Perhaps the final straw was that you’ve spent your hard earned cash on repairing your dishwasher or washing machine, only to be told this time around it has to be replaced. All down to hard water.
I feel your pain. I also understand that the journey you’re just about to undertake (or have been on for some time) isn’t easy either. Knowing what size of water softener you should have is one of the most complicated things I’ve come across, and I’m sure glad I paid attention in my Math classes.
Essentially, there are two elements to the equation you’re about to learn and that’s:
how hard your water is and how much water your household uses.
This (I’m afraid) is where it can get a bit complicated, but I’m here to help.
Measuring Water Hardness
Now you might think you have very hard water because the lime-scale build-up is especially bad on your surfaces.
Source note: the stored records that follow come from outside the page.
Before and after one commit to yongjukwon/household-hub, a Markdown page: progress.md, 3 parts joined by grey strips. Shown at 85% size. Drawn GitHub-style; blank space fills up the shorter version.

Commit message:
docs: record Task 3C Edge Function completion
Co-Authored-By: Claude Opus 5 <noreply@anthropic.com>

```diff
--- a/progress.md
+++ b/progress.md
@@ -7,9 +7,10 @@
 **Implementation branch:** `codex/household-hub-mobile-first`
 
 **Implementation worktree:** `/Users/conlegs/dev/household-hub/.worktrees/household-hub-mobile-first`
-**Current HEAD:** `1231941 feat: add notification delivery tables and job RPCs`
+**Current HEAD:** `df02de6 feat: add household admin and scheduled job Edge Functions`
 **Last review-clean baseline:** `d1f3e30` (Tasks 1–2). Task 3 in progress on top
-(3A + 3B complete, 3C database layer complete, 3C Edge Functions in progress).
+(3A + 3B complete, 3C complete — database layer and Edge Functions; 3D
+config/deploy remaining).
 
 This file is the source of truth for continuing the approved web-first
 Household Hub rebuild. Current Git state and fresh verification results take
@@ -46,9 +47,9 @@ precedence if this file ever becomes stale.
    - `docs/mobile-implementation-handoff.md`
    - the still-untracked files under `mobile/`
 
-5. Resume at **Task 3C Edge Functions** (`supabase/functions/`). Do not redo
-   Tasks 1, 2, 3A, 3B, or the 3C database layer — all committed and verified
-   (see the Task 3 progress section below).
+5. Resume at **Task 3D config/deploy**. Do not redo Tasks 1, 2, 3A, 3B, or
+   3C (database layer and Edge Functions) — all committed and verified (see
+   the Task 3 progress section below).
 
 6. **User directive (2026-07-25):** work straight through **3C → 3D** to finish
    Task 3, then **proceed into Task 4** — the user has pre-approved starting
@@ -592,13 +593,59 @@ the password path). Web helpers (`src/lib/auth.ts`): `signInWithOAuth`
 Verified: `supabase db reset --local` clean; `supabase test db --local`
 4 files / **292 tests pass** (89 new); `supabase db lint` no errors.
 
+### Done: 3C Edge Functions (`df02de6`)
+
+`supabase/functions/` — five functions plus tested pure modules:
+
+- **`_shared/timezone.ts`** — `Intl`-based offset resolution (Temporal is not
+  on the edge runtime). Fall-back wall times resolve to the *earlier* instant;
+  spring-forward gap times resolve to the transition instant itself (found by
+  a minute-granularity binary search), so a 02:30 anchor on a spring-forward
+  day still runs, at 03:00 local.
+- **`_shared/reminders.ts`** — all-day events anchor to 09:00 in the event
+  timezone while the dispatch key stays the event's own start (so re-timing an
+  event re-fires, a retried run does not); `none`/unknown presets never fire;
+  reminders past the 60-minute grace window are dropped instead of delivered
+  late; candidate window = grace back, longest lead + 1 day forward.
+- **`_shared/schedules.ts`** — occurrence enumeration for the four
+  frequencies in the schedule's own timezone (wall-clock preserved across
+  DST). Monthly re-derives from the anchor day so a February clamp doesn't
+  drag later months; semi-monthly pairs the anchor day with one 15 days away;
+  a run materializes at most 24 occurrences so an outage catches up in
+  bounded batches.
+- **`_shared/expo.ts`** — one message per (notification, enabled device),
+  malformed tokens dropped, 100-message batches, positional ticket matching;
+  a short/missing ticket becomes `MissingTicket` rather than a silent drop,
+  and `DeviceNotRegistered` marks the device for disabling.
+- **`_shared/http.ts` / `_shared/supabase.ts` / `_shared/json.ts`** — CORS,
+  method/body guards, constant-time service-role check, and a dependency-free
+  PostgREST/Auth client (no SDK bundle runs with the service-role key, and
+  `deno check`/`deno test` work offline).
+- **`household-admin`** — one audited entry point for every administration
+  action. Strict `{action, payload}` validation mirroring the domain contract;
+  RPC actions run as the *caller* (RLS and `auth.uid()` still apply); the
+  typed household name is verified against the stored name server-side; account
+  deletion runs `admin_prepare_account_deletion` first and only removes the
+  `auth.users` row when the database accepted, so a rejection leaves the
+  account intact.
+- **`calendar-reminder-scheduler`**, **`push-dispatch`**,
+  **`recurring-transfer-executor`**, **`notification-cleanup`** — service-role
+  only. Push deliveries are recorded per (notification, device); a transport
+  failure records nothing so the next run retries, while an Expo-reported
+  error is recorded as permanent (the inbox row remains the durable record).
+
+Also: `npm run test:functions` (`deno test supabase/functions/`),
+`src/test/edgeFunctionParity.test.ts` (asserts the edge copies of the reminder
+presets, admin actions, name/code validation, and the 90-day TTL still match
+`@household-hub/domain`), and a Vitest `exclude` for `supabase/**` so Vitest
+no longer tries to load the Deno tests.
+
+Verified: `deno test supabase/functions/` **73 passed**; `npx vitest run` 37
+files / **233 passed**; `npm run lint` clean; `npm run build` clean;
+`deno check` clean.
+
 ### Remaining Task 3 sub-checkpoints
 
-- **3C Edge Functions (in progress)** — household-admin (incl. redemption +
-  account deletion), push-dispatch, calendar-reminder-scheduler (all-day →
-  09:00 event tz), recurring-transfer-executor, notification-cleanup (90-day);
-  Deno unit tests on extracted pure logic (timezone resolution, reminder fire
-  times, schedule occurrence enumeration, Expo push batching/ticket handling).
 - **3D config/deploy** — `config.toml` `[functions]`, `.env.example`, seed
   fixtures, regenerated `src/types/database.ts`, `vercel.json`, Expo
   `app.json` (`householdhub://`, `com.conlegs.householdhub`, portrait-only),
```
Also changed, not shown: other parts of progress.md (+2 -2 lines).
However, this doesn’t necessarily mean the level of hardness isn’t moderate rather than extreme. The reason for this hasn’t got anything to do with your housekeeping, it’s down to your pipes. If you have a particularly old water system which hasn’t been checked in a while the build-up inside could have reached epic proportions which will be transferred through your faucet.
There are a couple of ways you can measure the level of hardness in your water. You can approach a local laboratory which will take a sample of your water and test it for you. However, the results can take time and it can also be expensive.
One of the easiest ways to go about this (your first task) is to get a water hardness testing kit. More information on these tests can be found here.
You should know the level of water hardness is measured in grains. So when you see the abbreviation “gpg” this means grains per gallon. The more grains, the harder the water is.
Below, I’ve added a classification table to give you an idea of what the results mean (I also included the mg/L / ppm measure).
Knowing How Much Water you Use
This isn’t an exact science, and the chances are you will always have to work with an average. After all, there are times when you use more water than others.
So, just to give you an idea, the average person uses about 70 to 90 gallons of water per day.
All you need to do is multiply this by the number of people in your household.
For example, 4 people = 280 gallons per day.
The Size of Water Softener Required
Once you know the level of hardness in your water and have an idea of how much water you’re using, it’s time to calculate the size of water softener you will need.
To make the numbers easier to understand, let’s say you use 250 gallons of water per day, and the amount of grains per gallon is 6.
6 x 250 = 1500 grains and this is the magic number because that’s what your water softener has to achieve in order to make it effective enough to make a difference.
As you may already know there are varying capacities of water softener on the market, so we’re not done yet. Say for instance you need to remove the amount of grains detailed above and you opt for a 30,000 grain capacity softener.
This will easily deal with the 1500 grains you need to remove each day, but you have to bear in mind how often you will need to regenerate your system with salt.
This is the last calculation (I promise).
What you need to do as per the example above is divide 30,000 by 1500 which gives the answer 20. This means you will need to regenerate every 20 days.
Hopefully by now, you have some idea of what size of water softener to choose and I apologize if it’s made you reach for the headache pills. However, it’s vitally important you get the right size or you could be spending an inordinate amount of money on salt (as regeneration usually takes between 5 and 10 lbs of salt).